Tuesday, April 23, 2019

Book Review: Dave Barry's Lessons from Lucy (2019)

I've been following Dave Barry since his nationally syndicated column in the Miami Herald as a teenager. (For those of you who don't want to research the timeline, that's about 20 years ago.) I wasn't expecting much from Barry's latest book--after all, it's marketed as "self-help," and Barry excels when he notices and mocks the ordinary. "Mocking" and "earnest self-help advice" don't mesh well, so I figured Barry was just cashing in on his name and reputation to pay for his daughter's college tuition. Boy, was I wrong. This book is one of Barry's best. 
First, if you are a dog lover, you have to get this book. Second, if you're not a dog lover, don't worry--Barry refers to Lucy after his usual storytelling, using her as a sort of canine muse. The book does get overly sentimental in places, but only three or four times total. (e.g., "Do not be afraid to say these words: I was wrong. I made a mistake. I'm sorry. I apologize.") 
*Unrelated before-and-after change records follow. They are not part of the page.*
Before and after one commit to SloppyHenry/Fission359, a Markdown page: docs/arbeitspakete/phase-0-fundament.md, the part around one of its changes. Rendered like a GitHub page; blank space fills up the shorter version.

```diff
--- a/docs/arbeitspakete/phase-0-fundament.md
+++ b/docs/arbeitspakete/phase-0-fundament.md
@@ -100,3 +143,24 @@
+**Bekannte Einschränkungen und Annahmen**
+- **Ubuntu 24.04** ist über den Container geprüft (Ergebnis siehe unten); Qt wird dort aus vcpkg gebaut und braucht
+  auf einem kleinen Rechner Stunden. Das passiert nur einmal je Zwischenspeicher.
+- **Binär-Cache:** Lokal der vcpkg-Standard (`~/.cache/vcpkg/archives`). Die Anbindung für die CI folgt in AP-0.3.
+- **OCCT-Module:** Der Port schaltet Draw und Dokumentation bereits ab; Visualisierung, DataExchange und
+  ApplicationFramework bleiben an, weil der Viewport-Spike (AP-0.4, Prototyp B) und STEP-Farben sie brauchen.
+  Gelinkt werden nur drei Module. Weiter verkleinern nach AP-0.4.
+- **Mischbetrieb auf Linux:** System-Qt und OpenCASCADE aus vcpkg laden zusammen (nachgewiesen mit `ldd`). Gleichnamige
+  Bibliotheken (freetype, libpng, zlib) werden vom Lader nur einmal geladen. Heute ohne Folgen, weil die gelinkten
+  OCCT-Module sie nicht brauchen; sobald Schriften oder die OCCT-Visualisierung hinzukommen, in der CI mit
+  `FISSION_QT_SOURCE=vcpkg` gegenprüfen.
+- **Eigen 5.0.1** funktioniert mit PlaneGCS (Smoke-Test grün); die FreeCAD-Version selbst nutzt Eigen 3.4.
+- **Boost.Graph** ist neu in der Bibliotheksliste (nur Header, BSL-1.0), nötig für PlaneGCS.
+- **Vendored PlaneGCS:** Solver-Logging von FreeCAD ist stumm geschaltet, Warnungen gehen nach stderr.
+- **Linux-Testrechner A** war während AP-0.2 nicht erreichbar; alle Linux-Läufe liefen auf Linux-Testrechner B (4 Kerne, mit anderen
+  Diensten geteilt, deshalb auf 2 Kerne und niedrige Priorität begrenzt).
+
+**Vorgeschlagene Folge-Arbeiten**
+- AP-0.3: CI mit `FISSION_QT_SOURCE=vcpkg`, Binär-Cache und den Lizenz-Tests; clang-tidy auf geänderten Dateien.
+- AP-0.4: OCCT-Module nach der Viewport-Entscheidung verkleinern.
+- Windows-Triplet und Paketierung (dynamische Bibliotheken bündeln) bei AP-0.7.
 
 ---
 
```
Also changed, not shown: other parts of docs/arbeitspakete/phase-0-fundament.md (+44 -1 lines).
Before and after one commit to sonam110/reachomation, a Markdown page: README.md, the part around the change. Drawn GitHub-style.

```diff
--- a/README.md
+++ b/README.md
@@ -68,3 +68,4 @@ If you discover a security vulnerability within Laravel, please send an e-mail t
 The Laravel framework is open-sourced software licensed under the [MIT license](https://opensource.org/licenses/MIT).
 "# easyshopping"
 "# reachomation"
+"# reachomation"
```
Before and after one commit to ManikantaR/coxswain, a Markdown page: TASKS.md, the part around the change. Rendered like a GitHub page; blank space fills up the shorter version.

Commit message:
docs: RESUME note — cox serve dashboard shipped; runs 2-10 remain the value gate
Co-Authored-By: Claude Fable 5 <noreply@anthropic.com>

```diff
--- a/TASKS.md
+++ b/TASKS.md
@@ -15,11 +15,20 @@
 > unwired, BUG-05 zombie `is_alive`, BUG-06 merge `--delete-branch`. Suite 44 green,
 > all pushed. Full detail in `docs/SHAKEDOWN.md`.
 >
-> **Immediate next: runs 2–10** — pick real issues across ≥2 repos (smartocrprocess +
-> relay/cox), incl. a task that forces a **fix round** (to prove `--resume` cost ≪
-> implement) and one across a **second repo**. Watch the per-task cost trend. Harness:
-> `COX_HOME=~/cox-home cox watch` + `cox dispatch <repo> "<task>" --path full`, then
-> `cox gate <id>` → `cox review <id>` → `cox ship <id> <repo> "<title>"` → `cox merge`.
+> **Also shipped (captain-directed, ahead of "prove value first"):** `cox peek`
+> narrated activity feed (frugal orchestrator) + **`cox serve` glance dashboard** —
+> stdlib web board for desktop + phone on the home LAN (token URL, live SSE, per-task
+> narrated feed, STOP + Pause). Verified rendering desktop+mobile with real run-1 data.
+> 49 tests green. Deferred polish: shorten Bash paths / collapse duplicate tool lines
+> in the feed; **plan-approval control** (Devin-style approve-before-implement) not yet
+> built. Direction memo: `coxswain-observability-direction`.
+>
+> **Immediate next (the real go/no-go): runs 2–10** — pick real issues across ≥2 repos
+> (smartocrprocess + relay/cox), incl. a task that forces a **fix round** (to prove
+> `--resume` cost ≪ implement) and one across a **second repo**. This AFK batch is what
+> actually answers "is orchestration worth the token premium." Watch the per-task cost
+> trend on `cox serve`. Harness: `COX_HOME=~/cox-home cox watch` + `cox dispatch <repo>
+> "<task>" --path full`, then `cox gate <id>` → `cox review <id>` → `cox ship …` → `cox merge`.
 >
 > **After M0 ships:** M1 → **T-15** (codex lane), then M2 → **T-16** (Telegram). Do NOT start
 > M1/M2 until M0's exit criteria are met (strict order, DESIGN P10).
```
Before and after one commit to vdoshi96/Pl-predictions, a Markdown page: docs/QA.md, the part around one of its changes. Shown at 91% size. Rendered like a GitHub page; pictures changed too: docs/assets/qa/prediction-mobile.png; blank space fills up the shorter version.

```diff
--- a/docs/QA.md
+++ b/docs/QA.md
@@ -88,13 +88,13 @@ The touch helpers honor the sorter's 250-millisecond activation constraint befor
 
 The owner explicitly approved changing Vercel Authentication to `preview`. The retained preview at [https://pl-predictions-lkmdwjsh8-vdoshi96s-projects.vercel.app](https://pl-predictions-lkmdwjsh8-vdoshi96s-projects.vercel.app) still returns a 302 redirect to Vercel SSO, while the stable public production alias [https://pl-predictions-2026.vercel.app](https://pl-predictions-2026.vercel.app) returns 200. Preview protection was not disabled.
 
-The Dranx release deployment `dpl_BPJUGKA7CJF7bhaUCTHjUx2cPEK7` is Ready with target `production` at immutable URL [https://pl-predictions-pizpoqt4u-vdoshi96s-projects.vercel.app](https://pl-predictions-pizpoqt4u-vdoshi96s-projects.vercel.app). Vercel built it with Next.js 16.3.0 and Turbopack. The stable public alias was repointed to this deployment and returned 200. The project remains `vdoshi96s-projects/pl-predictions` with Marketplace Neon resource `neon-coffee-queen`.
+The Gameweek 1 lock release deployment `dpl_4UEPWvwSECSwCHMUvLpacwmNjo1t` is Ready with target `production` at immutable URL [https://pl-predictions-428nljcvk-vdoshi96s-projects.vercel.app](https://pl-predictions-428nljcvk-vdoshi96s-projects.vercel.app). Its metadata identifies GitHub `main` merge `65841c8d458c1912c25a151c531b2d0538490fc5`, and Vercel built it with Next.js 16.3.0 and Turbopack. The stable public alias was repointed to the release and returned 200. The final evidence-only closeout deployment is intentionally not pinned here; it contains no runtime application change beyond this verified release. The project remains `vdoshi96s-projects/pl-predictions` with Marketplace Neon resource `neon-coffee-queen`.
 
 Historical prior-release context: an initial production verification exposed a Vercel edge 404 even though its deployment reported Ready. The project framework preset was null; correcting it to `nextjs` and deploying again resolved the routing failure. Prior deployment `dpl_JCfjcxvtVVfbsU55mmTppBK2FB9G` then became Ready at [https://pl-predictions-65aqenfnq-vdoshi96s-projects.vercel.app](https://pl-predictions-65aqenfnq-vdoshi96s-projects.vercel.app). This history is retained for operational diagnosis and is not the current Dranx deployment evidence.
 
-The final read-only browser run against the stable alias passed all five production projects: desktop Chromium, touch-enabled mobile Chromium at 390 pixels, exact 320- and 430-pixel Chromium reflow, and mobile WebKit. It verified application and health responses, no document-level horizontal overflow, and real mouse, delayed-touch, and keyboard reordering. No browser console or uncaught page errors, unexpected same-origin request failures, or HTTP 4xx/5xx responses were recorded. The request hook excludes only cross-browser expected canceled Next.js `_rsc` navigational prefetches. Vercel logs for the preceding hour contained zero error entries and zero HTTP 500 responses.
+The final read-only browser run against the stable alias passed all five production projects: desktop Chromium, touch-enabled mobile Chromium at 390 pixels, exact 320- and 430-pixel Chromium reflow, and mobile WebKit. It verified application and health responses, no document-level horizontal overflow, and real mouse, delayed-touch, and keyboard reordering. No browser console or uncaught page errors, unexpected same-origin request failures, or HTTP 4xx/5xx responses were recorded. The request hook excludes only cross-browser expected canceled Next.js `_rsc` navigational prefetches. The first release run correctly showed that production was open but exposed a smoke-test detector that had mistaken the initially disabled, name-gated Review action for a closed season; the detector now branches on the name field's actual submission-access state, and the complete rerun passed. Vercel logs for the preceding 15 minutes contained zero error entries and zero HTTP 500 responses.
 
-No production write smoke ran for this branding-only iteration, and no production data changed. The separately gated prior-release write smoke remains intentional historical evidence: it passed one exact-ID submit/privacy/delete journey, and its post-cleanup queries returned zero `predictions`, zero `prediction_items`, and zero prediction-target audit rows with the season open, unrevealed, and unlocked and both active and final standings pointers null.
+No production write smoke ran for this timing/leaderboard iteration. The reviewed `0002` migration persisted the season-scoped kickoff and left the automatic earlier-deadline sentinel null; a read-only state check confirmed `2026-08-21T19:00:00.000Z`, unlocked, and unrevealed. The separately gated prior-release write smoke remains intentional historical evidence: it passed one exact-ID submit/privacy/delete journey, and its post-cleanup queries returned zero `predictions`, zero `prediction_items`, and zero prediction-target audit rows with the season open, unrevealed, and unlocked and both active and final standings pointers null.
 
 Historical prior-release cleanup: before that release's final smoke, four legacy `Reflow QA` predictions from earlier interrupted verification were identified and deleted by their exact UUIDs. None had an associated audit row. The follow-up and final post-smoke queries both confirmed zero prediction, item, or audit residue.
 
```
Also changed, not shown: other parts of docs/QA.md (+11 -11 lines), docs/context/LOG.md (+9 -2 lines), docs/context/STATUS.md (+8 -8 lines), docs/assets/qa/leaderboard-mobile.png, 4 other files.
More common are the following thoughts, such as when Barry participates in a corporate pro-diversity program: "Inside we were seething. We were ready to go out and join the [Ku Klux] Klan. Even the black employees." I'll end with one of Barry's best paragraphs: "So what I'm saying to you, especially if you're getting up in years, is: Don't settle for contentment. Don't just stand around grinning. Get out there. It's a wonderful world." 

No comments: